[Change detection data]
..............................
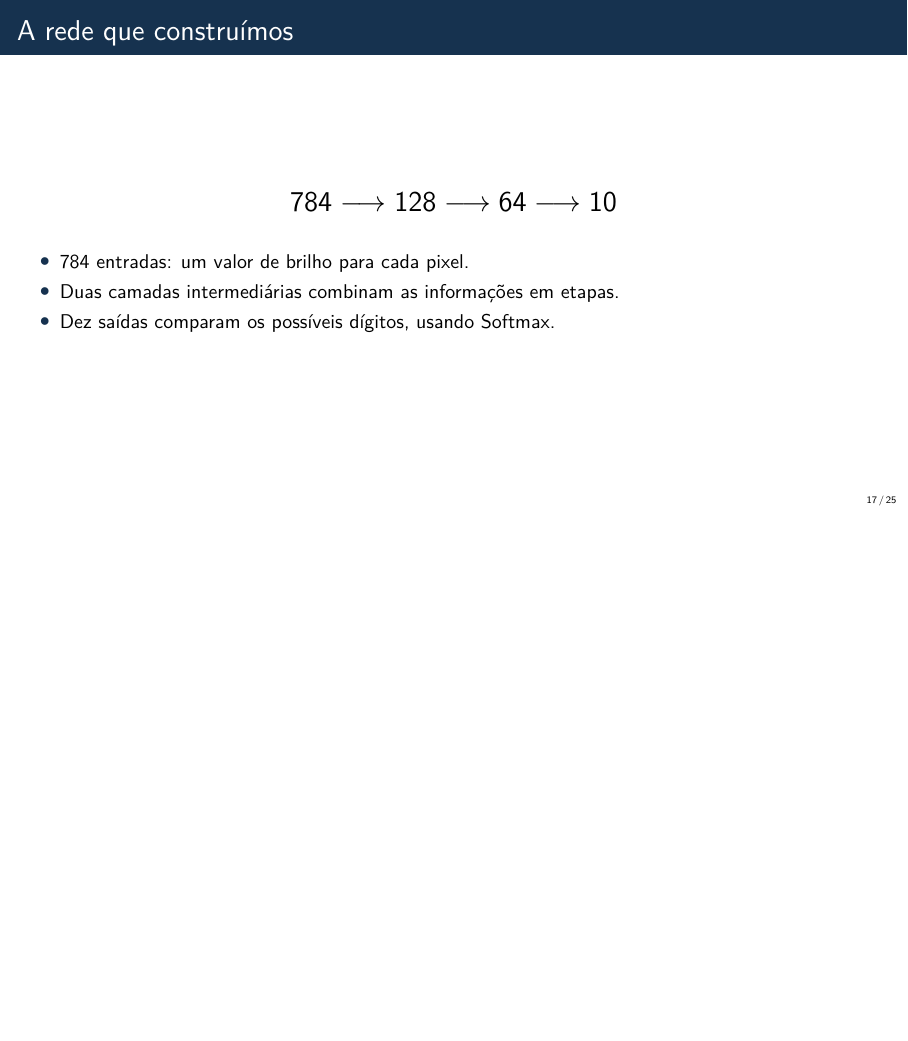
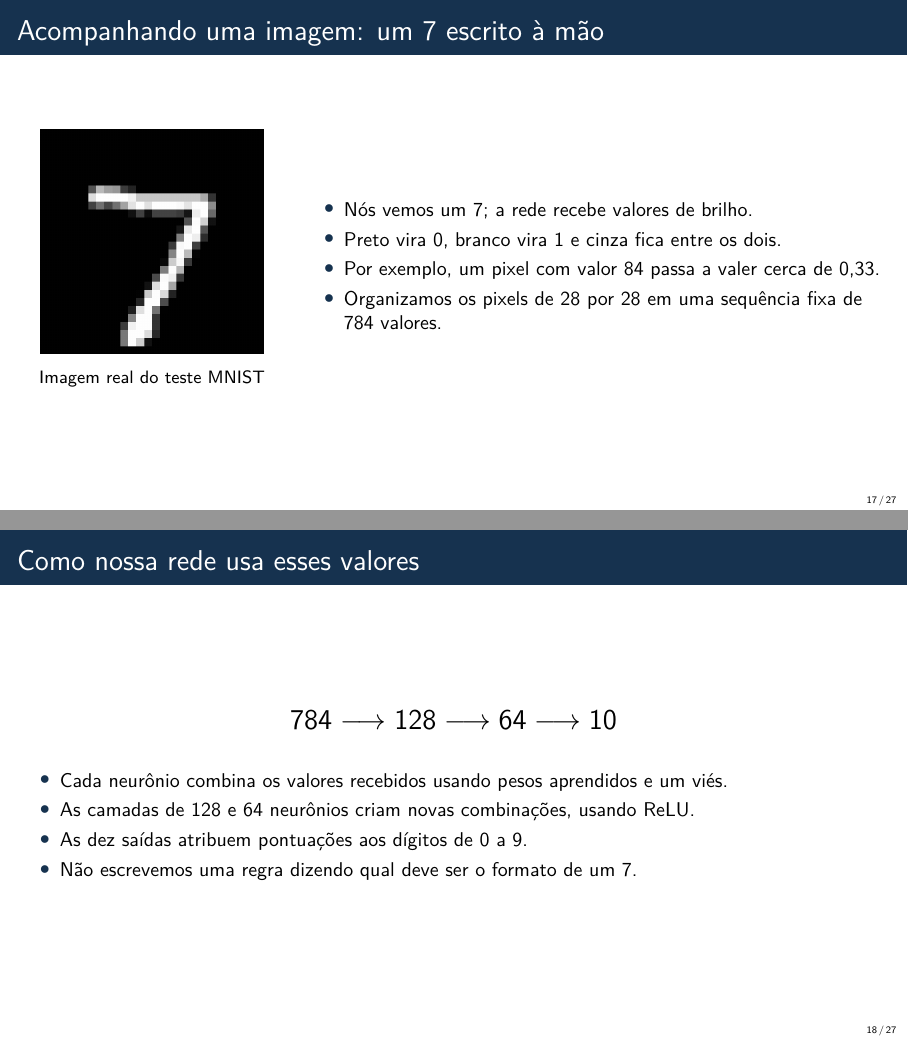
Before and after one commit to jp-tedesco/MLP-from-Scratch, LaTeX slides (docs/slides/slides_pt.tex): page 17 of 25 before the commit and pages 17 and 18 of 27 after it, the two joined at a grey line, the shorter picture padded with empty space. Compiled offline with pdfLaTeX.

Commit message:
docs(slides): explain image recognition with a real digit example

```diff
--- a/docs/slides/slides_pt.tex
+++ b/docs/slides/slides_pt.tex
@@ -158,12 +158,21 @@
 \note{15 segundos. Anuncie a mudança de parte e seu objetivo.}
 \end{frame}
 
-\begin{frame}{A rede que construímos}
-\begin{center}\Large $784\longrightarrow128\longrightarrow64\longrightarrow10$\end{center}\medskip \begin{itemize}
-\item 784 entradas: um valor de brilho para cada pixel.
-\item Duas camadas intermediárias combinam as informações em etapas.
-\item Dez saídas comparam os possíveis dígitos, usando Softmax.
+\begin{frame}{Acompanhando uma imagem: um 7 escrito à mão}
+\begin{columns}[c]\begin{column}{.30\textwidth}\centering\includegraphics[width=.86\textwidth]{example_digit_7.png}\par\smallskip{\small Imagem real do teste MNIST}\end{column}\begin{column}{.67\textwidth}\begin{itemize}
+\item Nós vemos um 7; a rede recebe valores de brilho.
+\item Preto vira 0, branco vira 1 e cinza fica entre os dois.
+\item Por exemplo, um pixel com valor 84 passa a valer cerca de 0,33.
+\item Organizamos os pixels de 28 por 28 em uma sequência fixa de 784 valores.
+\end{itemize}\end{column}\end{columns}
+\note{40 segundos. Use a primeira imagem do teste oficial, rotulada como 7. Fonte: MNIST de LeCun, Cortes e Burges. O pixel 202 na sequência contada a partir de zero tem brilho original 84, dividido por 255. Preparamos a sequência linha por linha; a rede densa depois combina esses valores, sem ler uma palavra nem varrer a imagem sequencialmente. O rótulo 7 fica separado e não entra na previsão.}\end{frame}
+
+\begin{frame}{Como nossa rede usa esses valores}
+\begin{center}\Large $784\longrightarrow128\longrightarrow64\longrightarrow10$\end{center}\medskip\begin{itemize}
+\item Cada neurônio combina os valores recebidos usando pesos aprendidos e um viés.
+\item As camadas de 128 e 64 neurônios criam novas combinações, usando ReLU.
+\item As dez saídas atribuem pontuações aos dígitos de 0 a 9.
+\item Não escrevemos uma regra dizendo qual deve ser o formato de um 7.
 \end{itemize}
+\note{40 segundos. Conecte à Parte 1: pesos mudam a influência, o viés acrescenta um ajuste e a ReLU transforma resultados intermediários negativos em zero. Cada neurônio denso usa todos os valores da camada anterior. Não atribua traços específicos a neurônios individuais: não analisamos suas representações. Usamos inicialização de He nas camadas escondidas e Xavier na saída; reserve esses nomes para perguntas.}\end{frame}
 
-\note{Tempo de fala: 75 segundos. As camadas intermediárias têm 128 e 64 neurônios e usam ReLU. Os pesos começam aleatórios, com escala de He nas camadas escondidas e Xavier na saída; mencione esses nomes apenas se houver perguntas. Construímos os cálculos para entender o aprendizado.}
-\end{frame}
```
Also changed, not shown: docs/slides/slides_en.tex (+23 -7 lines), CHANGELOG.md, README.md, docs/slides/README.md, docs/slides/assets/example_digit_7.png (added), docs/slides/assets/example_scores_en.png (added), docs/slides/assets/example_scores_pt.png (added), docs/slides/slides_en.pdf, docs/slides/slides_pt.pdf, docs/slides/slides_pt.tex (7 more changed lines), 1 other file.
..............................
• _Work instructions_:
Count the lines of the data above where the string "slides" shows up; reply with the number only.

• _Response to this task_:
5